LOCOMOTIVE TRUCK HUNTING MODEL. TECHNICAL DOCUMENTATION

Two very different modes of hunting behavior are frequently observed; body hunting and truck hunting. Body hunting or primary hunting is often characterized by violent motions of the carbody. Truck hunting, or secondary hunting, is inherent in the vehicle design. Theoretically, with a perfect cylindrical wheel profile, truck hunting can be eliminated, but cylindrical wheel profile has a number of operating drawbacks. This type of hunting is characterized by severe oscillations of the truck or wheel axle set relative to the carbody. Once truck hunting starts, it continues to worsen as locomotive speed increases. A complete analysis of the hunting of a locomotive should take into consideration the carbody, truck, primary and secondary suspensions, and the wheel-rail contact forces. This requires a dynamic system with multi-degrees of freedom. Five mathematical models were developed with the objective of evaluating primary and secondary hunting of four or six-axle locomotive. A two degree of freedom model was developed for a single wheel-axle set. Seven and nine degree of freedom models were developed for trucks with two or three axles. Combining two of the trucks models with the carbody seventeen and twenty-one degree of freedom locomotive models were obtained. A characteristics equation, based on linear equations of motion was obtained for each model. This equation is a function of velocity. A computer program was written to compute the complex roots (eigenvalues) and the corresponding nonmalized modes shapes (eigenvectors) of the characteristics equation. This computer program can determine the critical velocity, which is the velocity that coincides with the advent of instability. The resulting computer model would be used primarily as a design tool. In Section 2 the different models are discussed and the equations of motion for the seventeen degree of freedom model are presented. Section 3 includes the results of the 17 and 21 degree of freedom models, along with a discussion on the various parameters which influence the hunting behavior of locomotives. Finally, in section 4 the limitations of the model and suggestions for future improvement are outlined.

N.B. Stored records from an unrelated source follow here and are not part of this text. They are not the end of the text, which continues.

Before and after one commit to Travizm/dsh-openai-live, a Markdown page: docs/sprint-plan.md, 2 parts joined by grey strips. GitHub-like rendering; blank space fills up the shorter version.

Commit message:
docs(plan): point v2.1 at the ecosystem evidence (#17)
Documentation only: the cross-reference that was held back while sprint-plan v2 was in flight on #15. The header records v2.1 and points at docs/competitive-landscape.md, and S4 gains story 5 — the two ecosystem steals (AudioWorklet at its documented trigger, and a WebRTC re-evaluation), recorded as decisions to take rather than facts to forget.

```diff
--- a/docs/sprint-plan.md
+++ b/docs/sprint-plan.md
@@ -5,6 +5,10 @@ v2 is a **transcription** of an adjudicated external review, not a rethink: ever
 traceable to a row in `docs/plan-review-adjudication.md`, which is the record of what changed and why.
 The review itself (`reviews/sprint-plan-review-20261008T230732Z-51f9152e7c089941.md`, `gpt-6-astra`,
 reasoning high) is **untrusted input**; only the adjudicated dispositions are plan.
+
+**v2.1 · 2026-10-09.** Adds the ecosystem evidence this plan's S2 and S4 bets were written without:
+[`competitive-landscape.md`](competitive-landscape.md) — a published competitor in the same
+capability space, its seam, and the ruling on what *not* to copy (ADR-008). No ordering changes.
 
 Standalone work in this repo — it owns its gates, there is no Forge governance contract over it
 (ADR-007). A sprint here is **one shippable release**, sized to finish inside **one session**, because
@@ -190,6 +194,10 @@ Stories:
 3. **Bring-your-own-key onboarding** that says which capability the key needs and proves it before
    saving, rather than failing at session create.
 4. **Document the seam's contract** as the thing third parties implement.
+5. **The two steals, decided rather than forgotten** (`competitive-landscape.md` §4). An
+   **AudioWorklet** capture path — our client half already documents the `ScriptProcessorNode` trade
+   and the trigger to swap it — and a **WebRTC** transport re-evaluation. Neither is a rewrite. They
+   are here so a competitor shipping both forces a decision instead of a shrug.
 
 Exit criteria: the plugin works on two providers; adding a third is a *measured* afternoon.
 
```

  • Corporate Authors:

    Association of American Railroads Research Center

    3140 South Federal Street
    Chicago, IL  USA  60616

    Federal Railroad Administration

    1200 New Jersey Avenue, SE
    Washington, DC  USA  20590

    Railway Progress Institute

    801 North Fairfax Street
    Alexandria, VA  USA  22314

    Transportation Development Agency Centre

    800 rene-Leveque Boulevard West, Suite 600
    Montreal, Quebec H3B 1X9,   Canada 
  • Authors:
    • Garg, V K
    • Martin, G C
    • Hartmann, P W
    • Tolomei, J G
  • Publication Date: 0

Media Info

  • Features: Figures; Tables;
  • Pagination: 91 p.

Subject/Index Terms

Filing Info

  • Accession Number: 00139441
  • Record Type: Publication
  • Source Agency: Association of American Railroads
  • Report/Paper Numbers: No. R-219
  • Files: TRIS, USDOT
  • Created Date: Oct 26 1976 12:00AM